This post documents our activities from November 17, 2021 to November 20, 2021.
Another revisit to a favorite place – Winslow, AZ. Since there was no availability at Homolavi State Park, we had a reservation at another place we had stayed before – Meteor Crater RV Park where we were assigned site #24.
I’ve said this often before, sometimes the site you are on can change your overall impression of a park. And that’s exactly what happened here. This time our opinion of the park wasn’t quite as favorable as during previous visits. Why you might ask? Mainly because our site was close to the campground’s water treatment facility with it’s loud, noisy pump and somewhat smelly aroma, making for a less than desirable ambiance. Plus our site was closer to the highway than during previous stays so there was a lot of traffic noise. Would we return to the park in the future? Sure, but we definitely would ask for a site away from the pumping station.
Having been to Meteor Crater back in 2017 (see our post), there was no need for us to see it again. There was also no need to visit Corner Park, the infamous spot that Glenn Frey of the Eagles and Jackson Browne wrote about in the very popular song “Take It Easy”. No need for us to once again “stand on the corner in Winslow, Arizona” with the other 100,000 annual visitors. Yep, been there, done that, but it is always worthy of a drive by though!
Not that we needed justification, but we did have one good reason for visiting the area – to roam the halls and enjoy all of the historic decor and details of the beautiful La Posada Hotel, originally designed by the famous architect, Mary Elizabeth Coulter in 1930 and lovingly restored by Allan and Tina Mion. It reopened in 1997.
Since I wrote an extensive post about the history of the hotel, I won’t regurgitate all that information again. If you wish you can read the original post by clicking here.
Since the1930’s, countless celebrities have stayed at the hotel from Albert Einstein to FDR to Diane Keaton to Senator John Kerry to Jackson Browne and so many more (see the list here – scroll to the bottom of the page). Many of the rooms are named for a particular celebrity.
Learning the history of the hotel is awesome but our real reason for our return visit was food related (of course). Our goal – to enjoy a delicious gourmet breakfast in the Turquoise Room. Yum!

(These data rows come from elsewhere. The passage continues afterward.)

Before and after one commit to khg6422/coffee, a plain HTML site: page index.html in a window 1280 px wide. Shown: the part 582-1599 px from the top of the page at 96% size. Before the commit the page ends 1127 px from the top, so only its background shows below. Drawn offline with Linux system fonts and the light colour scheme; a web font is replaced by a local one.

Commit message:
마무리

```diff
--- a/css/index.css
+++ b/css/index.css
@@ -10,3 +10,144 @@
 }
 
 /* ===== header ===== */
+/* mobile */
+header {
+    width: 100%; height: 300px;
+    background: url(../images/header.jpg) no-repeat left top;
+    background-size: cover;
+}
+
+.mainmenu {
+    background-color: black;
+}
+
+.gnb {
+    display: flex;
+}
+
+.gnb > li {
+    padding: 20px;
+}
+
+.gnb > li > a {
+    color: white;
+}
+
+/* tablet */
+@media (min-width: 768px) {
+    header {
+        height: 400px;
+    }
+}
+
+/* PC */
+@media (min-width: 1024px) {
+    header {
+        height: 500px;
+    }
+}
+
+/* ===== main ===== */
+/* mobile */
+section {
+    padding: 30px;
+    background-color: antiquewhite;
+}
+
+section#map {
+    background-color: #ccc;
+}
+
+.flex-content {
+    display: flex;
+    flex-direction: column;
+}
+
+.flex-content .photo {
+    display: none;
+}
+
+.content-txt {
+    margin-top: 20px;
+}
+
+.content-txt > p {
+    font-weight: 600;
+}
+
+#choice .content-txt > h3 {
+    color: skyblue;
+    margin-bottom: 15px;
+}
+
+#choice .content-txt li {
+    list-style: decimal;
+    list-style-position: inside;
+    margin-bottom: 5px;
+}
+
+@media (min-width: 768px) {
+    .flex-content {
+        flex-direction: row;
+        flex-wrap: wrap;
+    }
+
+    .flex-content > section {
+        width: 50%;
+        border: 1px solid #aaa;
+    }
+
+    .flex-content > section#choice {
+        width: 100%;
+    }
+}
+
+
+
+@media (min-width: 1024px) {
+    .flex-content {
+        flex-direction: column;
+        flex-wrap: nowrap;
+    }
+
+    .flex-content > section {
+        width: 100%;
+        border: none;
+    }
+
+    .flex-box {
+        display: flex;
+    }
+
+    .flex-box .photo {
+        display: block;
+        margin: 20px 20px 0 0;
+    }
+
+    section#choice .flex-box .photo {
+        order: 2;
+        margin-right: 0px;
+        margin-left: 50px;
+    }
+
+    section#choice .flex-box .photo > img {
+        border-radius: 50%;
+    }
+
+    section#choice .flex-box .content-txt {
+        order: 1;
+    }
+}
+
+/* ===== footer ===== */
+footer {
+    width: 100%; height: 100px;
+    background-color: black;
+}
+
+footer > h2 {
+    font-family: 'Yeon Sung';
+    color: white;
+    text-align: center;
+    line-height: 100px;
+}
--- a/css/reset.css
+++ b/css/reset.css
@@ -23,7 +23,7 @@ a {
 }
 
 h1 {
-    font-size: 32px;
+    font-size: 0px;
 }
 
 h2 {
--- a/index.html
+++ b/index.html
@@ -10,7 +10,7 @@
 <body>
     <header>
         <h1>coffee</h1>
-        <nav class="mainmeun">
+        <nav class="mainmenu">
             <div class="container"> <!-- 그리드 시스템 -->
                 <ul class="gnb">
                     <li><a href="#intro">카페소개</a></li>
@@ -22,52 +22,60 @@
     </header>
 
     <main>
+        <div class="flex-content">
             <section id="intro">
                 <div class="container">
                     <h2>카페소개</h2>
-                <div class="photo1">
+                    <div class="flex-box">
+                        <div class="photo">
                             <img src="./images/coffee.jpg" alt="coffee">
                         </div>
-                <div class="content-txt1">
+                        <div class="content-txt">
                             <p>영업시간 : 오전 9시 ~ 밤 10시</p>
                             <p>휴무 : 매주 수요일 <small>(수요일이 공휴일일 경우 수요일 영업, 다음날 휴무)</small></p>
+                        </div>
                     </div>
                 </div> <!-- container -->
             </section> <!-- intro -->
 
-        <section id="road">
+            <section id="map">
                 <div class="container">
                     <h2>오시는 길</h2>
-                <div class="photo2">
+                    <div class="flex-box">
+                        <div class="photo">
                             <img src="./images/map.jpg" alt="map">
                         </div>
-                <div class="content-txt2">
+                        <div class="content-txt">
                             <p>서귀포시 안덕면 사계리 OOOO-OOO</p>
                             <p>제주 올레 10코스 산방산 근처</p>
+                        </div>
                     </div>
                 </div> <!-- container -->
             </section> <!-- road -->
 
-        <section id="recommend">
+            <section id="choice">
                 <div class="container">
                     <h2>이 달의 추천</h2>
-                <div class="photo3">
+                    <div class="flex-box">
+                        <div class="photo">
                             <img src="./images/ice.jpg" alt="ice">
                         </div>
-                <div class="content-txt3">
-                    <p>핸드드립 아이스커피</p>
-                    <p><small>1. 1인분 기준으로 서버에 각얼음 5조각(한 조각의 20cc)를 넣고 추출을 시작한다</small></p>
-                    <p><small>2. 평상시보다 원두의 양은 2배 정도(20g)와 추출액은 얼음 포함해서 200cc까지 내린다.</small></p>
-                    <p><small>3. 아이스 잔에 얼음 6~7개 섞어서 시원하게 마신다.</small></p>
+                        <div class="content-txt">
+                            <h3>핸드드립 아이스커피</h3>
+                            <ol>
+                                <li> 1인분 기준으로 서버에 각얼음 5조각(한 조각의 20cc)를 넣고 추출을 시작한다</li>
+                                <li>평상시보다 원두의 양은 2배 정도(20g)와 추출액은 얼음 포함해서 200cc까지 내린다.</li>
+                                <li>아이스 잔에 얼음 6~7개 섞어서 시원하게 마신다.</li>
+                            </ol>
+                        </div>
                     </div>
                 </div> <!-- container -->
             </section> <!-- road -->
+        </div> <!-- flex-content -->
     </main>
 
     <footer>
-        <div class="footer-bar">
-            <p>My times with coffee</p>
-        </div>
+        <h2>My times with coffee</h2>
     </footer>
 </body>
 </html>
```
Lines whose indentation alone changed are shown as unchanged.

The last day of our 3 day stay at Meteor Crater RV Park was a busy one and we revisited several other of our favorite attractions. First on our itinerary for the day was to drive to Walnut Canyon National Monument (see our post from our 2017 visit) in Flagstaff, but when we arrived there, it was very crowded, somewhat surprising since it was a Friday, not the weekend. This is a lesser known National Monument and on prior visits has been relatively empty.
With 273 steps down (easy) required to descend into the canyon and reach the Island Trail, plus the same number of steps back up (not so easy), we decided against making the trek – it was just too crowded and the risk of Covid was too high even though it was outside. Plus my recent hip osteoarthritis diagnosis over the summer made me shudder at the thoughts of the pain that number of steps would most likely cause.
Instead we took an easier, less strenuous trail – the .7 mile paved Rim Trail which meanders through mixed juniper and pinyon pine forests along the rim. Great views of the Island Trail along the way!
Located 21 miles from Walnut Crater is Sunset Crater National Monument, also in Flagstaff. Wonderful having the The Lifetime Senior Pass which allows us to visit all of these National Monuments free of charge! What a surprise, unlike the very crowded Walnut Creek, no one was there!
Having been here before (see this post), we retraced our steps on several of the trails. The .25 mile A’a Trail winds its way through jagged blocks of rough, basaltic a’a lava, formed as the Bonito Lava Flow cooled. A’a is a Hawaiian word meaning “stony rough lava” that flows slowly and cools quickly.
In addition to doing the paved trail, we ventured off down the steps and walked the more extensive unpaved portion of the trail. Beautiful walk, highly recommend taking this detour.
Rob reminisced (again) about the ice cave that he was able to explore (but is now closed) and the smell of bacon that his family experienced when they visited here in the 70’s. Ah, such fond memories!
It was getting late in the afternoon and with a 50 minute drive back to the campground, once we finished the loop, it was time to head back to the coach to prepare for our departure the next morning.
Additional photos from this leg of our journey can be found here.
Stay tuned to find out where we go next!